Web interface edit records
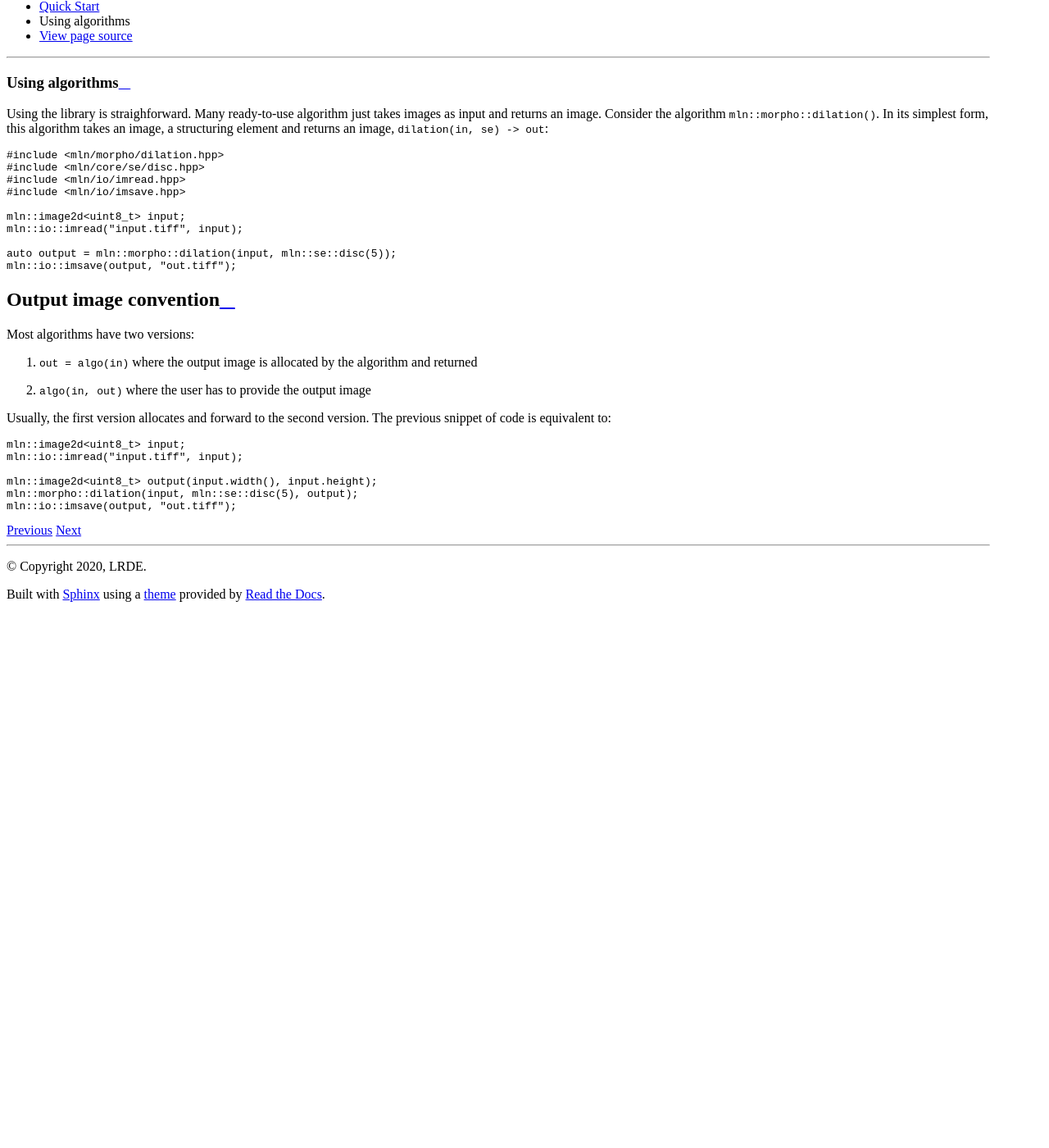
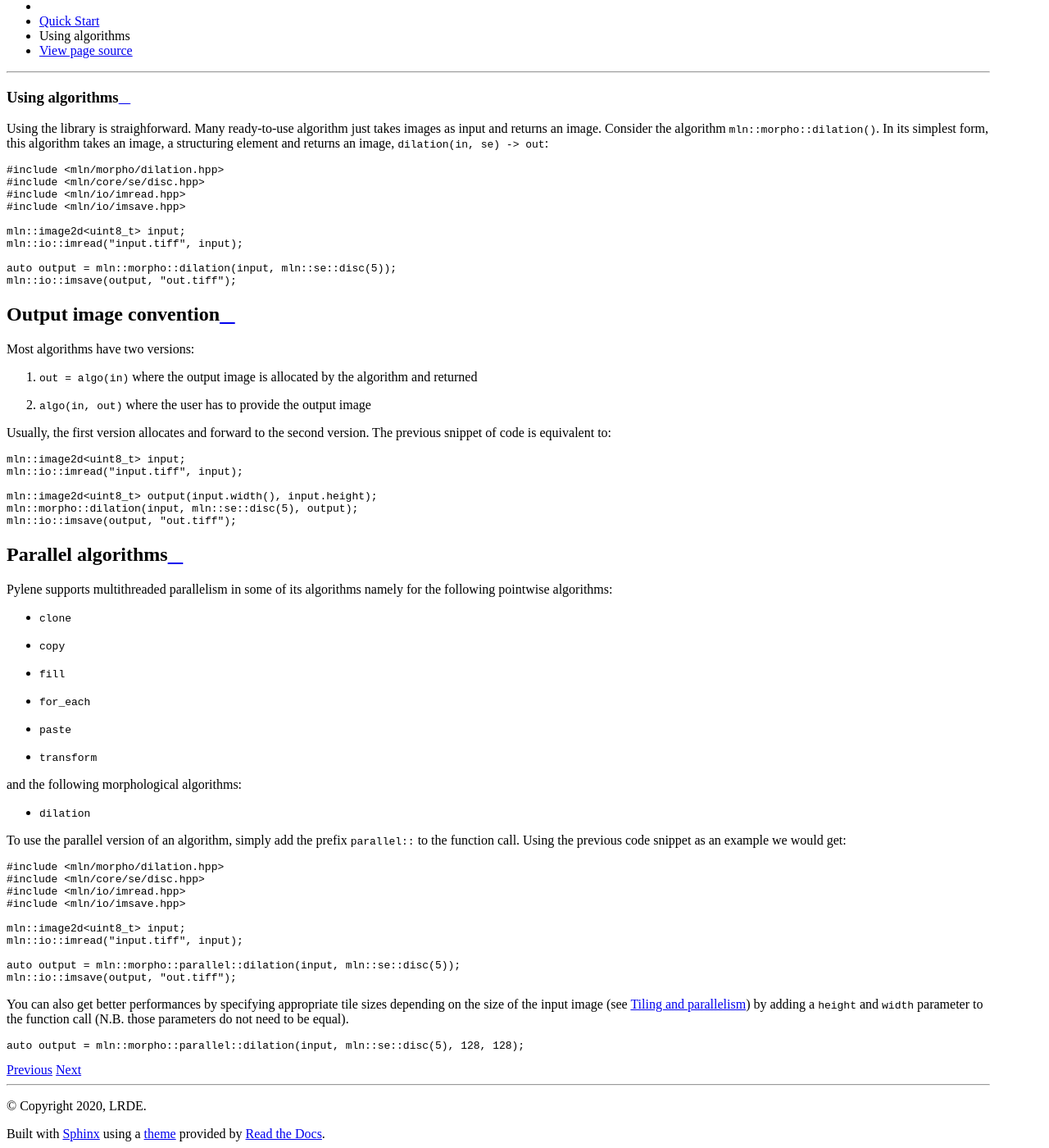
Before and after one commit to GerHobbelt/pylene, a Sphinx documentation site: the page built from doc/source/tutorial/using_algorithms.rst, in a window 1280 px wide and 1400 px high, scrolled down 348 px. Shown: the whole window at 82% size. Built offline with Sphinx 7.4.7 and the Read the Docs theme 2.0.0, drawn with Linux system fonts in a browser that asks for light colours; before the commit the page ends 1090 px from its top, so only the background shows below that.

Commit message:
Add user documentation on using parallel algorithms

```diff
--- a/doc/source/tutorial/using_algorithms.rst
+++ b/doc/source/tutorial/using_algorithms.rst
@@ -37,3 +37,40 @@ Usually, the first version allocates and forward to the second version. The prev
   mln::image2d<uint8_t> output(input.width(), input.height);
   mln::morpho::dilation(input, mln::se::disc(5), output);
   mln::io::imsave(output, "out.tiff");
+
+
+Parallel algorithms
+-------------------
+
+Pylene supports multithreaded parallelism in some of its algorithms namely for the following pointwise algorithms:
+
+* ``clone``
+* ``copy``
+* ``fill``
+* ``for_each``
+* ``paste``
+* ``transform``
+
+and the following morphological algorithms:
+
+* ``dilation``
+
+To use the parallel version of an algorithm, simply add the prefix ``parallel::`` to the function call.
+Using the previous code snippet as an example we would get::
+
+  #include <mln/morpho/dilation.hpp>
+  #include <mln/core/se/disc.hpp>
+  #include <mln/io/imread.hpp>
+  #include <mln/io/imsave.hpp>
+
+  mln::image2d<uint8_t> input;
+  mln::io::imread("input.tiff", input);
+
+  auto output = mln::morpho::parallel::dilation(input, mln::se::disc(5));
+  mln::io::imsave(output, "out.tiff");
+
+You can also get better performances by specifying appropriate tile sizes depending on the size of the input image (see :ref:doc:`Tiling and parallelism </tiling>`)
+by adding a ``height`` and ``width`` parameter to the function call (N.B. those parameters do not need to be equal).
+::
+
+  auto output = mln::morpho::parallel::dilation(input, mln::se::disc(5), 128, 128);
```
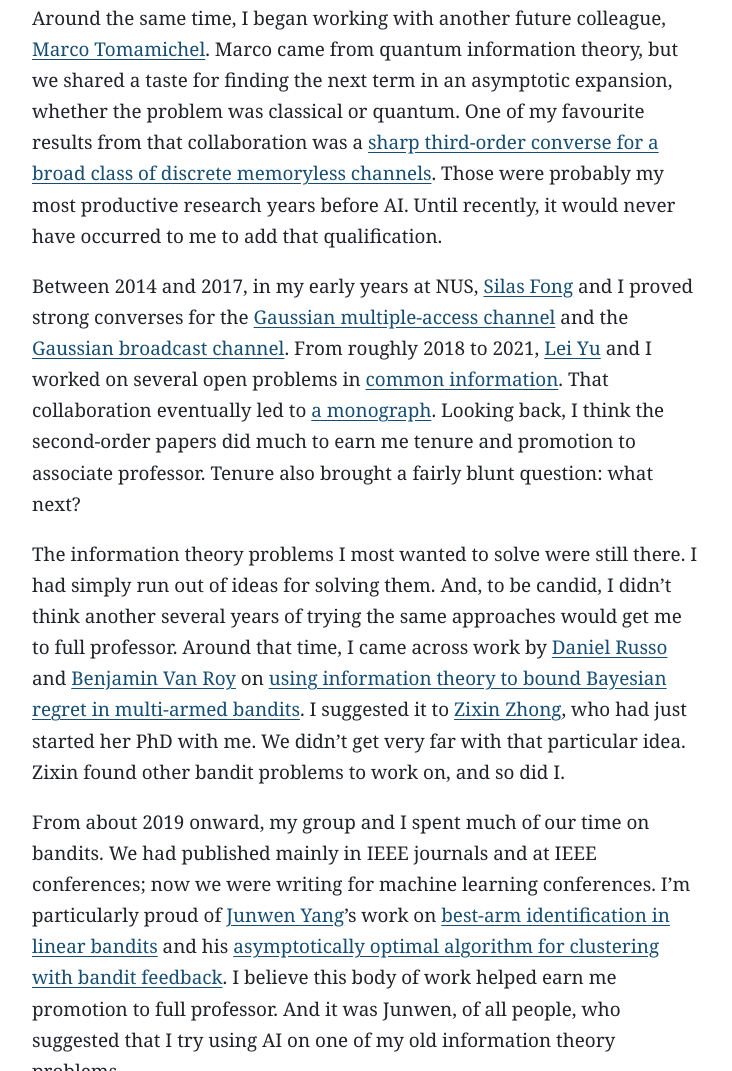
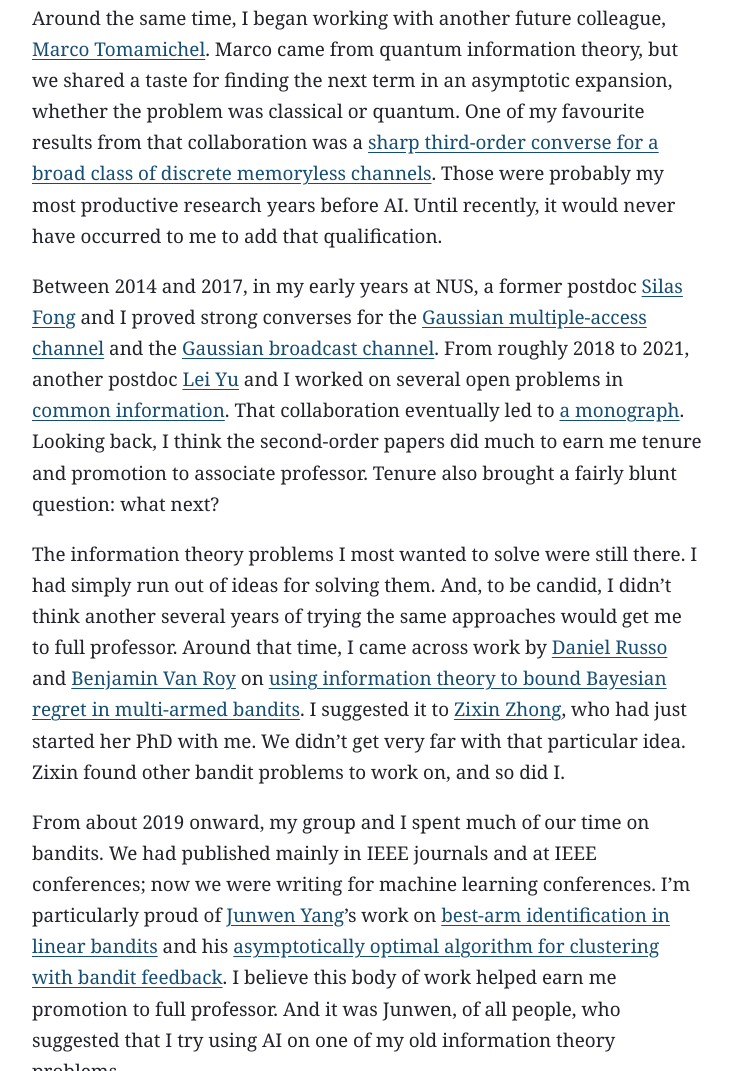
Before and after one commit to vyftan/vyftan.github.io, a plain HTML site: page research_journey.html in a window 1280 px wide. Shown: the part 2518-3589 px from the top of the page, without its empty margins (272-1004 px from the left). Drawn offline with Linux system fonts and the light colour scheme.

Commit message:
Update research_journey.html

```diff
--- a/research_journey.html
+++ b/research_journey.html
@@ -35,7 +35,7 @@ a { color: #164e73; text-underline-offset: .14em; }
 
 <p>Around the same time, I began working with another future colleague, <a href="https://www.marcotom.info/">Marco Tomamichel</a>. Marco came from quantum information theory, but we shared a taste for finding the next term in an asymptotic expansion, whether the problem was classical or quantum. One of my favourite results from that collaboration was a <a href="https://doi.org/10.1109/TIT.2013.2276077">sharp third-order converse for a broad class of discrete memoryless channels</a>. Those were probably my most productive research years before AI. Until recently, it would never have occurred to me to add that qualification.</p>
 
-<p>Between 2014 and 2017, in my early years at NUS, <a href="https://sites.google.com/site/silaslikhangfong/">Silas Fong</a> and I proved strong converses for the <a href="https://ieeexplore.ieee.org/document/7471493">Gaussian multiple-access channel</a> and the <a href="https://ieeexplore.ieee.org/document/8039218">Gaussian broadcast channel</a>. From roughly 2018 to 2021, <a href="https://lei-yu.github.io/">Lei Yu</a> and I worked on several open problems in <a href="https://ieeexplore.ieee.org/document/8974249">common information</a>. That collaboration eventually led to <a href="https://arxiv.org/abs/2211.01788">a monograph</a>. Looking back, I think the second-order papers did much to earn me tenure and promotion to associate professor. Tenure also brought a fairly blunt question: what next?</p>
+<p>Between 2014 and 2017, in my early years at NUS, a former postdoc <a href="https://sites.google.com/site/silaslikhangfong/">Silas Fong</a> and I proved strong converses for the <a href="https://ieeexplore.ieee.org/document/7471493">Gaussian multiple-access channel</a> and the <a href="https://ieeexplore.ieee.org/document/8039218">Gaussian broadcast channel</a>. From roughly 2018 to 2021, another postdoc <a href="https://lei-yu.github.io/">Lei Yu</a> and I worked on several open problems in <a href="https://ieeexplore.ieee.org/document/8974249">common information</a>. That collaboration eventually led to <a href="https://arxiv.org/abs/2211.01788">a monograph</a>. Looking back, I think the second-order papers did much to earn me tenure and promotion to associate professor. Tenure also brought a fairly blunt question: what next?</p>
 
 <p>The information theory problems I most wanted to solve were still there. I had simply run out of ideas for solving them. And, to be candid, I didn’t think another several years of trying the same approaches would get me to full professor. Around that time, I came across work by <a href="https://djrusso.github.io/">Daniel Russo</a> and <a href="https://web.stanford.edu/~bvr/">Benjamin Van Roy</a> on <a href="https://www.jmlr.org/papers/v17/14-087.html">using information theory to bound Bayesian regret in multi-armed bandits</a>. I suggested it to <a href="https://zixinzh.github.io/homepage/">Zixin Zhong</a>, who had just started her PhD with me. We didn’t get very far with that particular idea. Zixin found other bandit problems to work on, and so did I.</p>
 
```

WHAT YOU ARE ASKED TO DO: Your answer should be one number, the count of lines in the entries holding the string "input".

RESULT BELOW: 7